The Ferrari Museum in Maranello is well worth a dropping in if you are visiting the home of the Prancing Horse. A timeline of cars show the development of the marque illustrating how it's racing pedigree has influenced road car design through the years. Other exhibitions vary depending on what is currently to be celebrated in the makes history. There is also a Pit Stop experience and a F1 simulator driving any current track you fancy. You can purchase a tour of the Factory but this will only be by bus and with no photography allowed. While the Ferrari Store just down the road always has a display of Automobilia as well as plenty to buy. The restaurant is as you would expect stylish but somewhat limited in it's range.
When Mercedes Benz first bought the site within the confines of the old Brooklands Circuit there was much huffing and puffing from the old guard about it not being the appropriate company to do so. Never raced there don't yer know. However, it has proved a great asset to the site bringing motor enthusiasts of all generations and preserving some of the historic track. There is a fine display of historic and modern Mercedes and a good nod to it's current dominance of F1. Lots of hard level parking, a couple of eateries and a well stocked shop. Outside you can play on the skid pan or drive the purpose built test track. Hours of fun for all ages.
The Morgan Factory visit is one like no other. A cross between a garage, a carpentry shop and an upholsterers there is not a robot to be seen. A few historic cars sit in the foyer whetting your appetite for the tour ahead. Inside it is truly like stepping back into the past. Everything hand crafted. Ash frames created and constructed in the old fashioned way. Body work shaped on an "English Wheel" in a workshop equiped to die for. Rolling chassis are taken across the "road" to another building for paintwork. Then over to the trimmers before a test drive and final fettle. So British.

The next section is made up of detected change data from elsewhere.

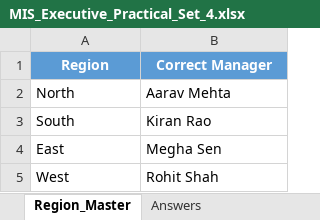
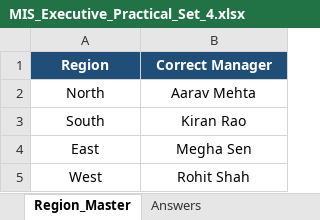
Before and after one commit to PraneethSripathi/kapp-assessment, an Excel workbook: public/practical-files/MIS_Executive_Practical_Set_4.xlsx, sheet Region_Master, drawn as a sheet; values as stored, in another font and other column widths than the file's, no borders; the diff names each change by its address in the sheet, - before the commit and + after, or states it on an @@ line.

```diff
--- a/public/practical-files/MIS_Executive_Practical_Set_4.xlsx (sheet Region_Master)
+++ b/public/practical-files/MIS_Executive_Practical_Set_4.xlsx (sheet Region_Master)
-A1:B1 fill: #5B9BD5
+A1:B1 fill: #1F4E78
-A2:B5 alignment: left
+A2:B5 alignment: center
```
Also changed, not shown: sheet Performance_Data, sheet Instructions, sheet Answers, 7 other files.
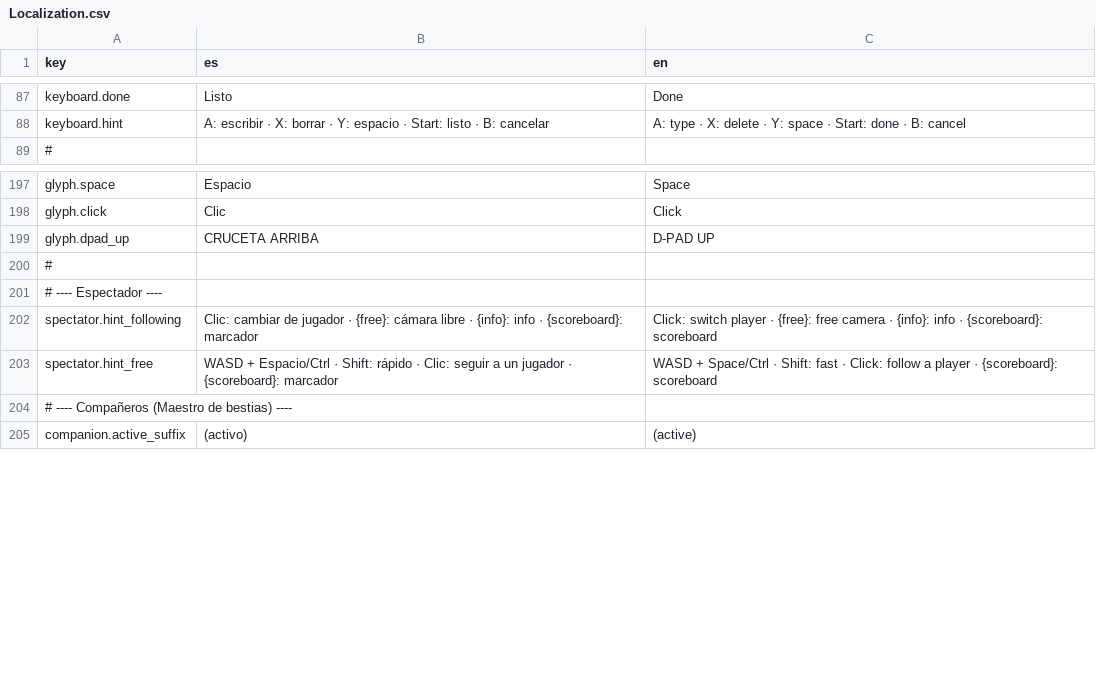
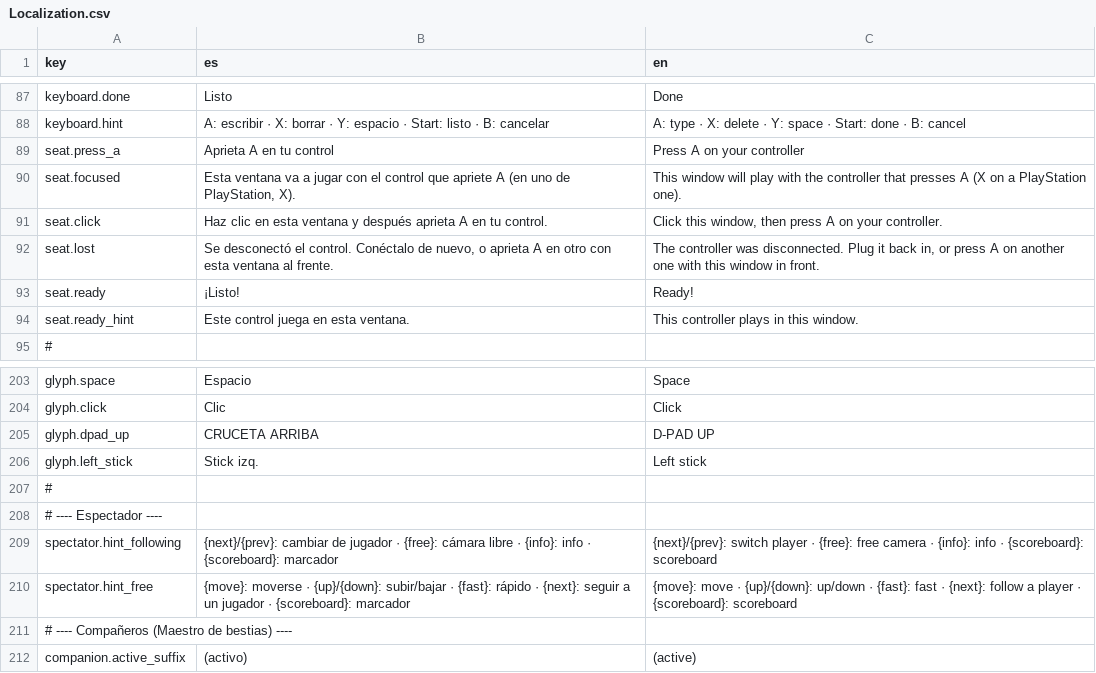
Before and after one commit to Gustavo-FCFM/GasTest, a CSV file: Assets/Resources/Localization.csv, drawn as a sheet; only a part is shown, gaps mark what is left out.

```diff
--- a/Assets/Resources/Localization.csv
+++ b/Assets/Resources/Localization.csv
@@ -88,2 +88,8 @@ keyboard.done;Listo;Done
 keyboard.hint;A: escribir · X: borrar · Y: espacio · Start: listo · B: cancelar;A: type · X: delete · Y: space · Start: done · B: cancel
+seat.press_a;Aprieta A en tu control;Press A on your controller
+seat.focused;Esta ventana va a jugar con el control que apriete A (en uno de PlayStation, X).;This window will play with the controller that presses A (X on a PlayStation one).
+seat.click;Haz clic en esta ventana y después aprieta A en tu control.;Click this window, then press A on your controller.
+seat.lost;Se desconectó el control. Conéctalo de nuevo, o aprieta A en otro con esta ventana al frente.;The controller was disconnected. Plug it back in, or press A on another one with this window in front.
+seat.ready;¡Listo!;Ready!
+seat.ready_hint;Este control juega en esta ventana.;This controller plays in this window.
 #
@@ -199,6 +205,7 @@ glyph.click;Clic;Click
 glyph.dpad_up;CRUCETA ARRIBA;D-PAD UP
+glyph.left_stick;Stick izq.;Left stick
 #
 # ---- Espectador ----
-spectator.hint_following;Clic: cambiar de jugador · {free}: cámara libre · {info}: info · {scoreboard}: marcador;Click: switch player · {free}: free camera · {info}: info · {scoreboard}: scoreboard
-spectator.hint_free;WASD + Espacio/Ctrl · Shift: rápido · Clic: seguir a un jugador · {scoreboard}: marcador;WASD + Space/Ctrl · Shift: fast · Click: follow a player · {scoreboard}: scoreboard
+spectator.hint_following;{next}/{prev}: cambiar de jugador · {free}: cámara libre · {info}: info · {scoreboard}: marcador;{next}/{prev}: switch player · {free}: free camera · {info}: info · {scoreboard}: scoreboard
+spectator.hint_free;{move}: moverse · {up}/{down}: subir/bajar · {fast}: rápido · {next}: seguir a un jugador · {scoreboard}: marcador;{move}: move · {up}/{down}: up/down · {fast}: fast · {next}: follow a player · {scoreboard}: scoreboard
 # ---- Compañeros (Maestro de bestias) ----
```
Also changed, not shown: 21 other files.
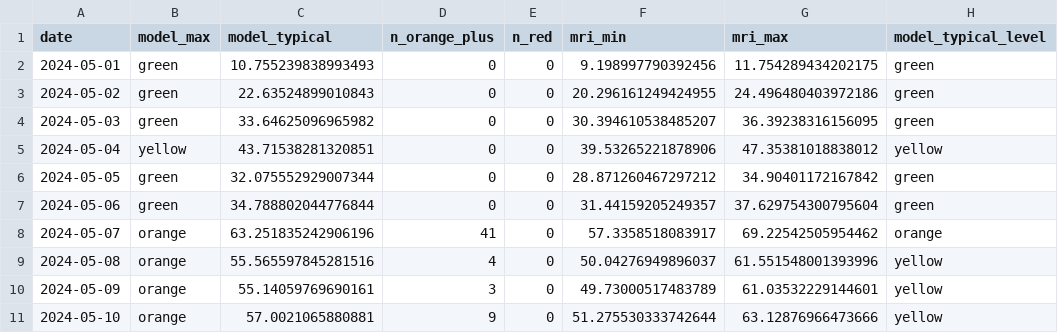
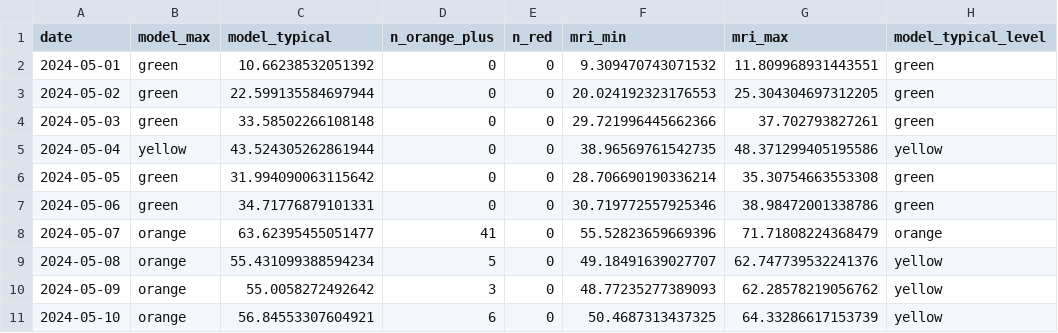
Before and after one commit to janhavitupe/Heat-Health-Warning-SIH, a CSV file: backtest/results/may2024_city.csv, drawn as a sheet; only a part is shown; the diff covers the shown part only; the diff names each change by its address in the sheet, - before the commit and + after, or states it on an @@ line.

```diff
--- a/backtest/results/may2024_city.csv
+++ b/backtest/results/may2024_city.csv
-C2 (model_typical): 10.755239838993493
+C2 (model_typical): 10.66238532051392
-F2 (mri_min): 9.198997790392456
+F2 (mri_min): 9.309470743071532
-G2 (mri_max): 11.754289434202175
+G2 (mri_max): 11.809968931443551
-C3 (model_typical): 22.63524899010843
+C3 (model_typical): 22.599135584697944
-F3 (mri_min): 20.296161249424955
+F3 (mri_min): 20.024192323176553
-G3 (mri_max): 24.496480403972186
+G3 (mri_max): 25.304304697312205
-C4 (model_typical): 33.64625096965982
+C4 (model_typical): 33.58502266108148
-F4 (mri_min): 30.394610538485207
+F4 (mri_min): 29.721996445662366
-G4 (mri_max): 36.39238316156095
+G4 (mri_max): 37.702793827261
-C5 (model_typical): 43.71538281320851
+C5 (model_typical): 43.524305262861944
-F5 (mri_min): 39.53265221878906
+F5 (mri_min): 38.96569761542735
-G5 (mri_max): 47.35381018838012
+G5 (mri_max): 48.371299405195586
-C6 (model_typical): 32.075552929007344
+C6 (model_typical): 31.994090063115642
-F6 (mri_min): 28.871260467297212
+F6 (mri_min): 28.706690190336214
-G6 (mri_max): 34.90401172167842
+G6 (mri_max): 35.30754663553308
-C7 (model_typical): 34.788802044776844
+C7 (model_typical): 34.71776879101331
-F7 (mri_min): 31.44159205249357
+F7 (mri_min): 30.719772557925346
-G7 (mri_max): 37.629754300795604
+G7 (mri_max): 38.98472001338786
-C8 (model_typical): 63.251835242906196
+C8 (model_typical): 63.62395455051477
-F8 (mri_min): 57.3358518083917
+F8 (mri_min): 55.52823659669396
-G8 (mri_max): 69.22542505954462
+G8 (mri_max): 71.71808224368479
-C9 (model_typical): 55.565597845281516
+C9 (model_typical): 55.431099388594234
-D9 (n_orange_plus): 4
+D9 (n_orange_plus): 5
-F9 (mri_min): 50.04276949896037
+F9 (mri_min): 49.18491639027707
-G9 (mri_max): 61.551548001393996
+G9 (mri_max): 62.747739532241376
-C10 (model_typical): 55.14059769690161
+C10 (model_typical): 55.0058272492642
-F10 (mri_min): 49.73000517483789
+F10 (mri_min): 48.77235277389093
-G10 (mri_max): 61.03532229144601
+G10 (mri_max): 62.28578219056762
-C11 (model_typical): 57.0021065880881
+C11 (model_typical): 56.84553307604921
-D11 (n_orange_plus): 9
+D11 (n_orange_plus): 6
-F11 (mri_min): 51.275530333742644
+F11 (mri_min): 50.4687313437325
-G11 (mri_max): 63.12876966473666
+G11 (mri_max): 64.33286617153739
```
Also changed, not shown: 131 edited cells elsewhere in this file, backtest/results/forecast_skill.csv, backtest/results/may2024_wards.csv, 38 other files.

Agree with Craig. He pretty much said it all. Since opening a hoard of car clubs have used the location and they now have dedicated parking for such groups. As of May 22 you no longer have to pre-book and weekdays are pretty quiet for extended perusal. One word of warning for those with "interesting" handbrakes, there is quite a steep turn out of the location onto a busy road..